That would be three straight losses for the Republicans. Then we’ll see if some young, attractive, pro-Gay moderate can inject new life in the party, or it just burns out like the Know-Nothings.
President Obama has often compared himself to Ronald Reagan, odious as that is to me. Reagan was so successful he changed the trajectory of politics for a generation, and succeeded in seeing his vice-president replace him. (That hasn’t happened since.) The problem for Republicans is that Reagan was such a transformative figure who made conservatism acceptable, that his party today doesn’t know how to extend and broaden what he began. They’re reduced simply to invoking him, paying homage to the great man, claiming him for what they’re doing 30 years later. But he’s been dead quite some time now, and a huge chunk of voters doesn’t remember him. His trickle-down economics didn’t work, even his budget director admits cutting taxes doesn’t raise revenue or grow the economy, and these sad sacks, who lack his charisma and polished charm, are stuck doing wash/rinse/repeat. He went right, so they go further right, all the way to Crazyland, but Americans don’t want that; we like Social Security, we like Medicare and Medicaid, we don’t want people starving in the streets.

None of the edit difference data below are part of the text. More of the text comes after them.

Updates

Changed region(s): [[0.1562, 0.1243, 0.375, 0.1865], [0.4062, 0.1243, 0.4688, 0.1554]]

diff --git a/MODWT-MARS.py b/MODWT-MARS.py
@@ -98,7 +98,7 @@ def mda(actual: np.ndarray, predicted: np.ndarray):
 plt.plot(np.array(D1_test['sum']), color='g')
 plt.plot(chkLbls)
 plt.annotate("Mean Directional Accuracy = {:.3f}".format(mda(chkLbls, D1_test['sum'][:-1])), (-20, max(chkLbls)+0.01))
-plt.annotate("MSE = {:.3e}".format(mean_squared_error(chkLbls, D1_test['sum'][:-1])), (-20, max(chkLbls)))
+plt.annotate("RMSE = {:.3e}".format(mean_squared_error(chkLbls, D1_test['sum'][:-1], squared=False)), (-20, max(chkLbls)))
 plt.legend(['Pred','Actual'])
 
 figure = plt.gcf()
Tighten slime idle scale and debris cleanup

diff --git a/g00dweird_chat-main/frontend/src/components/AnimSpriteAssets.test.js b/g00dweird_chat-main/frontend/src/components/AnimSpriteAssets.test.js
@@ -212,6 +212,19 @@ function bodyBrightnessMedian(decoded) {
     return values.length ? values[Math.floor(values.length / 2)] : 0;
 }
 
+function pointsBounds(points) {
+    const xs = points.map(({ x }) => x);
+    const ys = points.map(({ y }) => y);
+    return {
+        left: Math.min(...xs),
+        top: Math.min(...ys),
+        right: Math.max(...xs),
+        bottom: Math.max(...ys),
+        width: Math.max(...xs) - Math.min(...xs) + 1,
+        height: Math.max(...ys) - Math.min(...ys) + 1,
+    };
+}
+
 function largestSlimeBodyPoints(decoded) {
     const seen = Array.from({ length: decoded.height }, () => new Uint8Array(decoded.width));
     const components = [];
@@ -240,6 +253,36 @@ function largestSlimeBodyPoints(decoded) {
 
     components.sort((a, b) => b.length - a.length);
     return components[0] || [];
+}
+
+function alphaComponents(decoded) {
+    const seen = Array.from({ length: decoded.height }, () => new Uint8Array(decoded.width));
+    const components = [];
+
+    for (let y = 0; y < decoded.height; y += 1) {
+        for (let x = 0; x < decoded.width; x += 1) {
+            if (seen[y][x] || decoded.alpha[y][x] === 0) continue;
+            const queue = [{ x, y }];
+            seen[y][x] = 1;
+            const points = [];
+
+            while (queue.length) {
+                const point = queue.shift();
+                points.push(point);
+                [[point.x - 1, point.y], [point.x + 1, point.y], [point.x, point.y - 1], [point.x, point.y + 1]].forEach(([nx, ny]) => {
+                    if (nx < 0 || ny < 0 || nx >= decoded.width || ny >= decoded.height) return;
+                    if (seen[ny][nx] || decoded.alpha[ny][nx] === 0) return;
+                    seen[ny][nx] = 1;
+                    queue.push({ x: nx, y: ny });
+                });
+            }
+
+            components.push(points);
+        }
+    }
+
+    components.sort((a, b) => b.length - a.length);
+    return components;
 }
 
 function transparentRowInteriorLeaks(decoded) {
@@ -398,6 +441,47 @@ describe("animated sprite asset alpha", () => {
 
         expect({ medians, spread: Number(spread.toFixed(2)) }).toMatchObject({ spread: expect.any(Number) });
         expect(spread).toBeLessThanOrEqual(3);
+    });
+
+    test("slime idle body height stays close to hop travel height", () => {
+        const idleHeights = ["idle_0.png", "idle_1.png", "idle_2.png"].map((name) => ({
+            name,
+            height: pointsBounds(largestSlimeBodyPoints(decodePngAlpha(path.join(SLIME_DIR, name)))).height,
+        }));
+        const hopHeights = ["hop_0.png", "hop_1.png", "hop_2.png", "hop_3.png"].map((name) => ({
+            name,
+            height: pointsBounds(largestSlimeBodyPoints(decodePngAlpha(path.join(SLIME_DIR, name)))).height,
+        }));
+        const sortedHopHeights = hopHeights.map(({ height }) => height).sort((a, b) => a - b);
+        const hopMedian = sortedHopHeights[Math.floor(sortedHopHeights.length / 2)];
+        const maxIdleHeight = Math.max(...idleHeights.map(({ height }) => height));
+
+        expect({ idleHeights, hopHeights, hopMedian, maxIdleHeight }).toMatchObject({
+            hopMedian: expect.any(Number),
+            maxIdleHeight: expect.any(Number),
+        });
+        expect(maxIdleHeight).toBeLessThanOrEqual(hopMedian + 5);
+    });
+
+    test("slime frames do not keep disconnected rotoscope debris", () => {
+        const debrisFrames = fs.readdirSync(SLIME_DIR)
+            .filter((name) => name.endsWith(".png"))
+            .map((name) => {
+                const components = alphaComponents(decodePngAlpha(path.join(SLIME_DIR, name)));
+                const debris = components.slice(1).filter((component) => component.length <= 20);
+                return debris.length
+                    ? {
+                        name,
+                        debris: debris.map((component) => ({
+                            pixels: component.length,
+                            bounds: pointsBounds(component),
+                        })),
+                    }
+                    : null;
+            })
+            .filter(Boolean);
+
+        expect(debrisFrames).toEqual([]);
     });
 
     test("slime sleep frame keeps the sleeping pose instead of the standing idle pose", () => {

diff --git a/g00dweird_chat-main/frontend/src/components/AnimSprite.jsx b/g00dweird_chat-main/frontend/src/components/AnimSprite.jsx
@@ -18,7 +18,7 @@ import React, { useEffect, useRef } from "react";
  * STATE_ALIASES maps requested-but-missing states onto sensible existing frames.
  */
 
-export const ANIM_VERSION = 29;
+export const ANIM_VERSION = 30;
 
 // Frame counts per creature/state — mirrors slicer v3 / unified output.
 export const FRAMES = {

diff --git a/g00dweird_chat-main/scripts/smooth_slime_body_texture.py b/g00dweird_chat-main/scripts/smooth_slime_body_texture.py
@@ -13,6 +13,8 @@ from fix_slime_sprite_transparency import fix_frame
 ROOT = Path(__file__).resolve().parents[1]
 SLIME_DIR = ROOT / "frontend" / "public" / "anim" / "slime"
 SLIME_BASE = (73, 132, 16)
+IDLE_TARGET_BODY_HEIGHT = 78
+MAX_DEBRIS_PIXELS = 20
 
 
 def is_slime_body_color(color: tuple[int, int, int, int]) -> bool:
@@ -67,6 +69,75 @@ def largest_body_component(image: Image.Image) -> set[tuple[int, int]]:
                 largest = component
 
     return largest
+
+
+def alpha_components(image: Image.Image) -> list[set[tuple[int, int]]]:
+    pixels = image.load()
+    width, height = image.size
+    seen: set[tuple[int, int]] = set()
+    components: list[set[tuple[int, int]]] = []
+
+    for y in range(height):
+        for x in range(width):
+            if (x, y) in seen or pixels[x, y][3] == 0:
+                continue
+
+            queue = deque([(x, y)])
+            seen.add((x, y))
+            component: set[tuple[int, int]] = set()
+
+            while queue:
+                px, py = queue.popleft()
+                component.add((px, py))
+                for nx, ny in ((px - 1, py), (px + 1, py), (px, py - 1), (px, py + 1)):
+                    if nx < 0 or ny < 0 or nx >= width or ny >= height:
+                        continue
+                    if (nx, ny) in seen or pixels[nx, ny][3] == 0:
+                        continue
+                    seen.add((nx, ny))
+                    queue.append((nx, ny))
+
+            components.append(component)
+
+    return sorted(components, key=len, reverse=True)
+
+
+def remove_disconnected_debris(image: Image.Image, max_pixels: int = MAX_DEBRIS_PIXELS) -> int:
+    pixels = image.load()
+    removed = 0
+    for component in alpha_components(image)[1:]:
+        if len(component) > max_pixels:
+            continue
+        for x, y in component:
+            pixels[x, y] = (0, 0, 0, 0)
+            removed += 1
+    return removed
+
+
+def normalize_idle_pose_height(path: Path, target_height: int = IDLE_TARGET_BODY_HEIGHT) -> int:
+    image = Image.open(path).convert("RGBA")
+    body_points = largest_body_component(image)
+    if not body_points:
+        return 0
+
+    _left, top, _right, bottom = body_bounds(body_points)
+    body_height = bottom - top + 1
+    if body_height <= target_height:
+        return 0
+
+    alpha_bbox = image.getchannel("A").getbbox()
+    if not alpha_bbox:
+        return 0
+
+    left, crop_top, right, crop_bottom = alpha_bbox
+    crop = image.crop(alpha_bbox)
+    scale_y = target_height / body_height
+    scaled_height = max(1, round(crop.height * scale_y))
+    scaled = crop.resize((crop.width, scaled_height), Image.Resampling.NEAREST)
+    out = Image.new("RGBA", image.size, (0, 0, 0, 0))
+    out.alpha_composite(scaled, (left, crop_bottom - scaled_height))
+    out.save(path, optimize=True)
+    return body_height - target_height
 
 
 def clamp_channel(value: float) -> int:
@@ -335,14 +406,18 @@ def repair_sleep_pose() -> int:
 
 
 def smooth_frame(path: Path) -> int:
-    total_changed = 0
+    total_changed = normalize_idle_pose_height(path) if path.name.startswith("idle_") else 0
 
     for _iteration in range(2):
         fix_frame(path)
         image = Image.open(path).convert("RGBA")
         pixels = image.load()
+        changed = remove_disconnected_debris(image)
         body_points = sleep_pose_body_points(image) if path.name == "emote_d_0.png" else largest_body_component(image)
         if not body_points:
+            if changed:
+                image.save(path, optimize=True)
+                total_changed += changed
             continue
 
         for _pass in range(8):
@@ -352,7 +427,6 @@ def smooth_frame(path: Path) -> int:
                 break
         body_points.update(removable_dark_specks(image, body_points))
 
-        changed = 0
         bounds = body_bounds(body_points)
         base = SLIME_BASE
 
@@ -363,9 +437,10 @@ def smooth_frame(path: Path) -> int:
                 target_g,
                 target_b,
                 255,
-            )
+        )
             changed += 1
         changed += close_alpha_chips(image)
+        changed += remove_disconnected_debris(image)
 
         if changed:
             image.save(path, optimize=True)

Libertarianism is a dead end; a modern society requires a modern government, with food inspectors and air traffic controllers, scientific research and development; you can’t turn back the clock. We’re here, we’re queer – they’re used to it!
The Tea Party may gasp on, but ask Claire McCaskill and Joe Donnelly (D-IN) how they like being in the Senate. As for the gun freaks after Sandy Hook, it’s plain we don’t want to live that way; it doesn’t make us safer. Obama may or may not succeed in cutting the budget when we ought to be raising it – who would he negotiate with for this “grand bargain”? – but his best bet is just putting Air Force One on auto-pilot until 2014. If Ashley Judd knocks off Mitch McConnell, the Party of No will be nowhere.++